I take issue with such a blanket statement with regards to bones and dogs. Dogs wouldn’t be around if their digestive systems weren’t capable of processing bones. It is true that some bones are certainly potential hazards to dogs (e.g., cooked chicken bones, ham steak bones, small bones given to large dogs). However, with proper supervision most bones are safe and promote healthy oral hygiene. While I agree that feeding dogs bones from the dinner roast may not be the safest and best option, there are several reputable companies out there that provide quality meat bones of the proper size, shape and density. I do carry several different USA meat bones in my boutique (along with other options for people who are not comfortable with giving their dogs bones). It really comes down to educating yourself and providing your customer with the best options based on the size and chewing nature of their dog. The general rule for bones is “Bigger is better.” Some dogs will try to swallow bones or pieces of bones that are too big to be digested. For this type of dog, you want to stay with a larger, denser bone like a beef marrow bone rather than a smaller, less dense bone like a pork femur. For smaller, less aggressive chewers, a lamb shank or trotter bone is appropriate. Whatever bone is chosen, dog owners need to be aware and responsible for disposing of the bone when its size is such that it could become a choking hazard.

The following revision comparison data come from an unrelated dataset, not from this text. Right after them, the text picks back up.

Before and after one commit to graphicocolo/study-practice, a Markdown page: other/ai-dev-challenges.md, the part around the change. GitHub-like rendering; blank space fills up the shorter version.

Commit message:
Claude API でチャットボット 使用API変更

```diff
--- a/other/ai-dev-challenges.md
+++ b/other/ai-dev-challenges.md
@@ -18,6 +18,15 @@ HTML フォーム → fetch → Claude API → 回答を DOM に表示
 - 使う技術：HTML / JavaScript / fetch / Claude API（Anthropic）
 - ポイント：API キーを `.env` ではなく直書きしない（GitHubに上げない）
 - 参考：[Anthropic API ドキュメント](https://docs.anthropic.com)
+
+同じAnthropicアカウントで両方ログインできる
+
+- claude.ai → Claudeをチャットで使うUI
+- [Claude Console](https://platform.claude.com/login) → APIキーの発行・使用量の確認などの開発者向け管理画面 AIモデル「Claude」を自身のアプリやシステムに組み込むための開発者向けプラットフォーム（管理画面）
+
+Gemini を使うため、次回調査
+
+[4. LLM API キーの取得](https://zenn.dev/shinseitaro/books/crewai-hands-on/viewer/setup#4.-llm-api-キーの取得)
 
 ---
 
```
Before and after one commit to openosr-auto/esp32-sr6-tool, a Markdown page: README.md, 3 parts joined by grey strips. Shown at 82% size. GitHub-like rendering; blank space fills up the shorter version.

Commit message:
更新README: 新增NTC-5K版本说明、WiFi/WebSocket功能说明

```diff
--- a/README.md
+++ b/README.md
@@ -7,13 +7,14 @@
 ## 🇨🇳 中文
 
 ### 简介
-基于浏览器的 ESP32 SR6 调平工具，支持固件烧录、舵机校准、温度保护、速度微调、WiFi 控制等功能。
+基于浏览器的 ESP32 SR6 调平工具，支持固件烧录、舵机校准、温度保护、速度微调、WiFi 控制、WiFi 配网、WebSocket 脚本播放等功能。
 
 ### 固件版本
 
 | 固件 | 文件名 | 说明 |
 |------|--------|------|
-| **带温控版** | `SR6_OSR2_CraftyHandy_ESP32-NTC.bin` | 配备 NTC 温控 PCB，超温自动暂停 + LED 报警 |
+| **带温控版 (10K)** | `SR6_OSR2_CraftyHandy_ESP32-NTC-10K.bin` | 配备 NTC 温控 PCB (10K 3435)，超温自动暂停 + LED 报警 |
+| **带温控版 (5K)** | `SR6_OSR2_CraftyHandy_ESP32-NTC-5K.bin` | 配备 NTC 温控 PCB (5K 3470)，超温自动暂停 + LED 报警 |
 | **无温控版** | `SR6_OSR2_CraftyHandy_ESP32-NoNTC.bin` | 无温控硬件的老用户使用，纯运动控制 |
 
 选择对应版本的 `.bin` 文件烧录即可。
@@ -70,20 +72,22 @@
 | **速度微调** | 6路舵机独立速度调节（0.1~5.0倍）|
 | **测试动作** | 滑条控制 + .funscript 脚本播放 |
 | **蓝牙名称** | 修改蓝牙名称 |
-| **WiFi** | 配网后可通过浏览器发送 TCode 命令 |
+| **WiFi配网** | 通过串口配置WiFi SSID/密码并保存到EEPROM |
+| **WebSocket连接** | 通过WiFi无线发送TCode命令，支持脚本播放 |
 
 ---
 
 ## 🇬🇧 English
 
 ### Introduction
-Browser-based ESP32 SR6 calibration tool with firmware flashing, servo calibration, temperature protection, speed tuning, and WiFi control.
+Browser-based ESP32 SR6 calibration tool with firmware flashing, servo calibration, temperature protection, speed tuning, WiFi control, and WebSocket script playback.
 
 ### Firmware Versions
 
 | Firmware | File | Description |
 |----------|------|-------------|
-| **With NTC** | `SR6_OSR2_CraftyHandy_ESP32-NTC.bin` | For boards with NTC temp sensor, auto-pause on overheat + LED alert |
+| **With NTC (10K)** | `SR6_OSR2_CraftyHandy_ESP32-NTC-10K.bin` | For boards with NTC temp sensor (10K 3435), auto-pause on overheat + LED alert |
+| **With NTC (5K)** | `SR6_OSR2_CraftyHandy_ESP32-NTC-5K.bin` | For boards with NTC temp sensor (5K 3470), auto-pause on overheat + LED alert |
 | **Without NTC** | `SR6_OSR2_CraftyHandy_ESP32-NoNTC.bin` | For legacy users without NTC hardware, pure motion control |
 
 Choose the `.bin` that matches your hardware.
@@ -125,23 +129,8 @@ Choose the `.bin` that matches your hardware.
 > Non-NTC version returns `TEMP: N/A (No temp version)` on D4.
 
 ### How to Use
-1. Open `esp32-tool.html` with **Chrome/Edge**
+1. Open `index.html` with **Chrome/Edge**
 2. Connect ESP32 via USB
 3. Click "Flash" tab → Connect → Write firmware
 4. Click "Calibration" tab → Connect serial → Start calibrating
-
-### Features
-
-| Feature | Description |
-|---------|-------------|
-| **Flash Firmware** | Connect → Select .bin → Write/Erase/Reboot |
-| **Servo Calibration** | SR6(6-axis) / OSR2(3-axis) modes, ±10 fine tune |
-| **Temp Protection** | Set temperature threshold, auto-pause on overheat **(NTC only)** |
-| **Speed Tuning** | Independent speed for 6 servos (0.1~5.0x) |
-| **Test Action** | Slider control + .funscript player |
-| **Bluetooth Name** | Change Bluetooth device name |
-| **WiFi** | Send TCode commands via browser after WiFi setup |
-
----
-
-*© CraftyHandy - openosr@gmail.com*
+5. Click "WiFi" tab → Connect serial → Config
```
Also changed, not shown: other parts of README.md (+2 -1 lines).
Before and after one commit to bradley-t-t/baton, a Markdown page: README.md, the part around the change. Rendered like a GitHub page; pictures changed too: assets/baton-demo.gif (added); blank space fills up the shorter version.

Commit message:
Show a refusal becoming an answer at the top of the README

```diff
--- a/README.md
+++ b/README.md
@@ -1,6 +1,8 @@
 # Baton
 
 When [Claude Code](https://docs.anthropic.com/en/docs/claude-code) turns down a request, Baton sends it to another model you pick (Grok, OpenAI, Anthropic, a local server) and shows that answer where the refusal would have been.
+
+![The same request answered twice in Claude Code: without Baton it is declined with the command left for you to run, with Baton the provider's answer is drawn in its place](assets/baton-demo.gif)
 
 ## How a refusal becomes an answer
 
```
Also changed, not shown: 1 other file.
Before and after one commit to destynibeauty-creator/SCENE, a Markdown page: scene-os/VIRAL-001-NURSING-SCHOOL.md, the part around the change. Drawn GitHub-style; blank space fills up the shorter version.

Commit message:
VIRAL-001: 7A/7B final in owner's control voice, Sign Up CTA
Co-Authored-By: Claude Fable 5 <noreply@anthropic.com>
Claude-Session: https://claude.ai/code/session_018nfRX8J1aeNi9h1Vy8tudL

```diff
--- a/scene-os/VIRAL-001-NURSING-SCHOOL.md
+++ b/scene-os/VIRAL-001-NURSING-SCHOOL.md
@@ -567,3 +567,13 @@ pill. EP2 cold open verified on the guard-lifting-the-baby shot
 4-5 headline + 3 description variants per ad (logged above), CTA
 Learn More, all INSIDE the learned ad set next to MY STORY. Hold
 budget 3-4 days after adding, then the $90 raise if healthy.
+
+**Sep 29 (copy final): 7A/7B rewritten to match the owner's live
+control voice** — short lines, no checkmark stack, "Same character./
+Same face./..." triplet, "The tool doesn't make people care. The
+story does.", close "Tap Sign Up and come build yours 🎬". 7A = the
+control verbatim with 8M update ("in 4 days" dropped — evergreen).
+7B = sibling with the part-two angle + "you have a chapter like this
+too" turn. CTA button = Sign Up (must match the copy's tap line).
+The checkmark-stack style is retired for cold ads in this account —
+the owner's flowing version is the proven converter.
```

I’ve been giving my 13 year-old Chocolate Lab USA meat bones (e.g., beef marrow, pork femur, lamb shank) since she was a pup. I can remember two or three instances of stomach upset and/or loose stools attributable to the bones. However, I can accept that given her immaculate dental health at this point in her life. With just about anything, you have to weigh the benefits versus the potential hazards. Every year, hundreds of dogs are accidently strangled to death by their collars. Should we then discontinue using collars on our dogs? Of course not, since the benefits of having our dogs restrained by our side outweigh the potential pitfalls. Feeding dogs bones is no different.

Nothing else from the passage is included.